He Said/She Said
Synopsis: He Said/She Said follows Kit and Laura, alternating between their early days of dating to today, ten plus years’ married. Kit is a solar eclipse chaser and, at one of the first festivals where he invites Laura into the fold, Laura interrupts a rape. The repercussions of that rape and the interruption are continuing some fifteen years later when Kit breaks their years of hiding to travel for another eclipse, leaving Laura pregnant at home.
This is a book I probably should have done a bit more research on before diving in, though I’m not sure even that would have prepared me for this book. All I knew going in was that it was on Modern Mrs. Darcy’s Summer 2017 Reading Guide and it was about solar eclipse chasers—a timely choice since there was the total solar eclipse last summer in the United States. I actually tried to start the book a few times on Kindle but kept not being able to get into it before it was due at the library again. I finally gave up on reading it and reserved the audiobook.
And WOW was there a difference.
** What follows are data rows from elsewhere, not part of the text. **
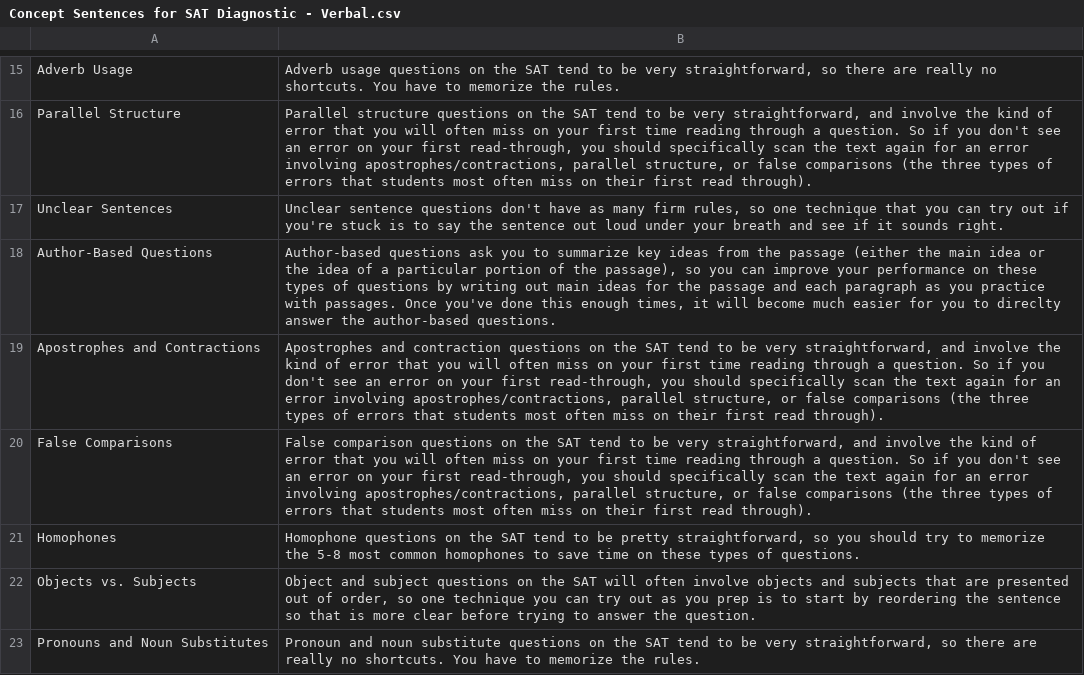
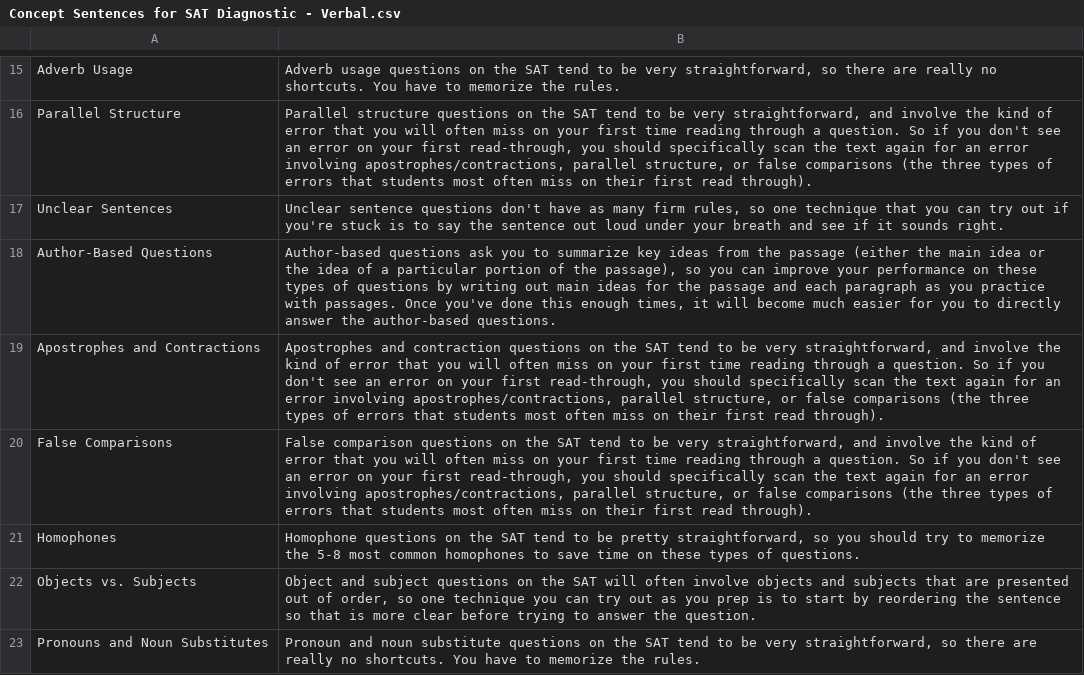
Before and after one commit to collegevine/SAT-Diagnostic-Tool, a CSV file: data/Concept Sentences for SAT Diagnostic - Verbal.csv, drawn as a sheet; only a part is shown, gaps mark what is left out.

```diff
--- a/data/Concept Sentences for SAT Diagnostic - Verbal.csv
+++ b/data/Concept Sentences for SAT Diagnostic - Verbal.csv
@@ -17,3 +17,3 @@ Parallel Structure,"Parallel structure questions on the SAT tend to be very stra
 Unclear Sentences,"Unclear sentence questions don't have as many firm rules, so one technique that you can try out if you're stuck is to say the sentence out loud under your breath and see if it sounds right. "
-Author-Based Questions,"Author-based questions ask you to summarize key ideas from the passage (either the main idea or the idea of a particular portion of the passage), so you can improve your performance on these types of questions by writing out main ideas for the passage and each paragraph as you practice with passages. Once you've done this enough times, it will become much easier for you to direclty answer the author-based questions. "
+Author-Based Questions,"Author-based questions ask you to summarize key ideas from the passage (either the main idea or the idea of a particular portion of the passage), so you can improve your performance on these types of questions by writing out main ideas for the passage and each paragraph as you practice with passages. Once you've done this enough times, it will become much easier for you to directly answer the author-based questions. "
 Apostrophes and Contractions,"Apostrophes and contraction questions on the SAT tend to be very straightforward, and involve the kind of error that you will often miss on your first time reading through a question. So if you don't see an error on your first read-through, you should specifically scan the text again for an error involving apostrophes/contractions, parallel structure, or false comparisons (the three types of errors that students most often miss on their first read through). "
```
Also changed, not shown: data/Concept Sentences for SAT Diagnostic - Math.csv, data/Data Assets - Math2-ans.csv, 6 other files.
Where I was feeling ambivalent about reading the book, the audiobook brought this thriller to life for me—the voices of Laura and Kit were chosen well and I’m a sucker for a novel set in Britain read with accents (really, I think any book set outside the United States is almost always better on audio for this reason). I was immediately sucked into Laura’s anxiety over her life in hiding with Kit, Kit’s near-obsession with chasing solar-eclipses now placing them at risk since the impending eclipse means he will be partially coming out of total hiding, like the sun moving out of the moon’s shadow—a metaphor that I suppose only works if solar eclipses lasted the years Kit and Laura have been in hiding.
I should probably have guessed from the title but the central action revolves around a rape accusation—a rape interrupted by Laura during an eclipse fifteen years prior. (Hence my suggestion that I probably should have done research on this one—all the trigger warnings for rape, misogyny, and gaslighting.) In an unexpected turn of events, Laura winds up befriending the victim, Beth, until that friendship places Laura and Kit’s lives in danger. As Kit and Laura tentatively step out of hiding, the events of that day and the players involved come crashing back into their lives.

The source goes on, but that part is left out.